With each passing day, we are straying beyond the straight and narrow path. We are losing our sense of right and wrong. This is responsible for all the problems, which we are now facing.
If only we could apply that simple test of grandma: right is right and wrong is wrong. But instead, we are being tempted by moral relativism: right is only right if it is in our interests.
The elections in Guyana present not just a political challenge. It is also a moral challenge, one which requires that people act in accordance with right and wrong. Those who have lost the elections have a moral duty to concede their defeat and not to concoct false narratives. Those who have won, have an obligation to be magnanimous.
The elections may not have ended how we many would have liked but right is right and wrong is wrong. It is wrong to deprive the rightful winner of his victory. None of us would like to be in the position where our victory is being snatched away by rank dishonesty.
It is wrong to try to subvert a process in order to win. It is dishonest to say one has won when you know that you have lost.
The outcome of the elections represents a moral test. Will righteousness prevail or will dishonesty triumph?
Jul 13, 2020SOUTHAMPTON, England, CMC – Mercurial Jermaine Blackwood perished agonisingly short of a deserved hundred but West Indies took a giant leap towards their first series win on English soil in 32...
By Sir Ronald Sanders Governments around the world, including in Caribbean Community (CARICOM) countries, have emerged as... more
Freedom of speech is our core value at Kaieteur News. If the letter/e-mail you sent was not published, and you believe that its contents were not libellous, let us know, please contact us by phone or email.
Feel free to send us your comments and/or criticisms.

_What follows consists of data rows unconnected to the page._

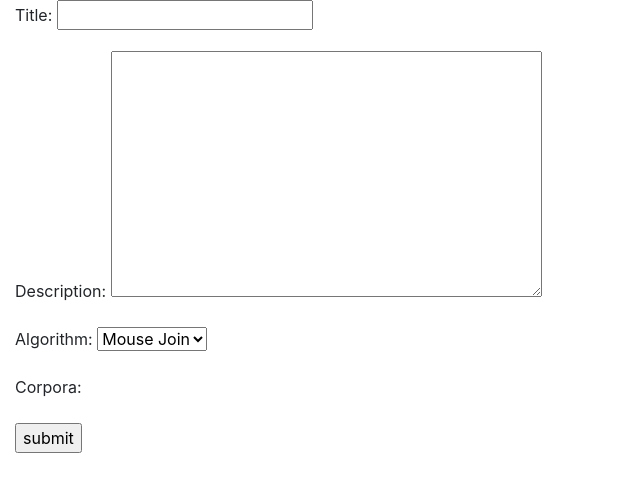
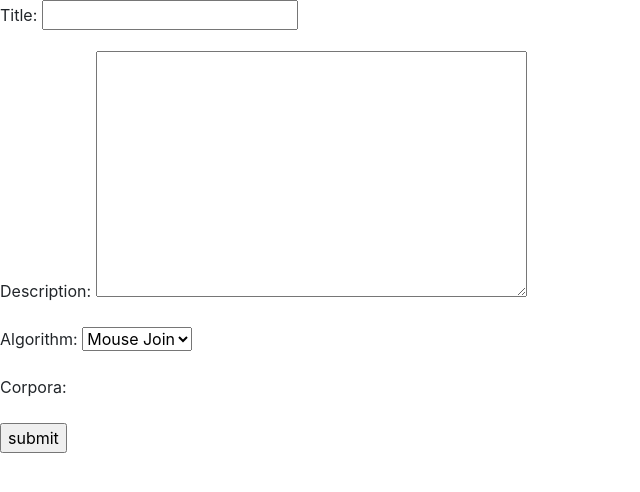
Before and after one commit to jaymcgrath/ewe_ebooks, a Django app: page /create_mashup/ in a window 1280 px wide. Shown: the top 492 px of the page, without its empty margins (0-640 px from the left). Run offline with Django 3.2, Linux system fonts and the light colour scheme; data that the repository does not hold is empty; some libraries are stand-ins or nearby versions.

Commit message:
add more_headers block and remove container-fluid div from body

```diff
--- a/templates/base.html
+++ b/templates/base.html
@@ -7,15 +7,18 @@
     crossorigin="anonymous"></script>
     <link rel="stylesheet" href="https://maxcdn.bootstrapcdn.com/bootstrap/4.0.0-alpha.5/css/bootstrap.min.css" integrity="sha384-AysaV+vQoT3kOAXZkl02PThvDr8HYKPZhNT5h/CXfBThSRXQ6jW5DO2ekP5ViFdi" crossorigin="anonymous">
     <link rel="stylesheet" href="https://maxcdn.bootstrapcdn.com/font-awesome/4.7.0/css/font-awesome.min.css">
-<script src="https://maxcdn.bootstrapcdn.com/bootstrap/4.0.0-alpha.5/js/bootstrap.min.js" integrity="sha384-BLiI7JTZm+JWlgKa0M0kGRpJbF2J8q+qreVrKBC47e3K6BW78kGLrCkeRX6I9RoK" crossorigin="anonymous"></script>
+    <script src="https://maxcdn.bootstrapcdn.com/bootstrap/4.0.0-alpha.5/js/bootstrap.min.js" integrity="sha384-BLiI7JTZm+JWlgKa0M0kGRpJbF2J8q+qreVrKBC47e3K6BW78kGLrCkeRX6I9RoK" crossorigin="anonymous"></script>
     <link href="{% static 'css/sitewide.css' %}" rel="stylesheet">
+    {% block more_headers %}
+        <!-- optional other scripts go here -->
+    {% endblock %}
 
     <title>{% block title %} Ewe Ebooks{% endblock %}</title>
+
   </head>
   <body>
-    <div class="container-fluid">
     {% block main_content %}
+        <!-- awesome stuff goes here -->
     {% endblock %}
-    </div>
   </body>
 </html>
```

Contact: 624-6456; 225-8452; 225-8458; 225-8463; 225-8465; 225-8473 or 225-8491.
Or by Email: [email protected] / [email protected]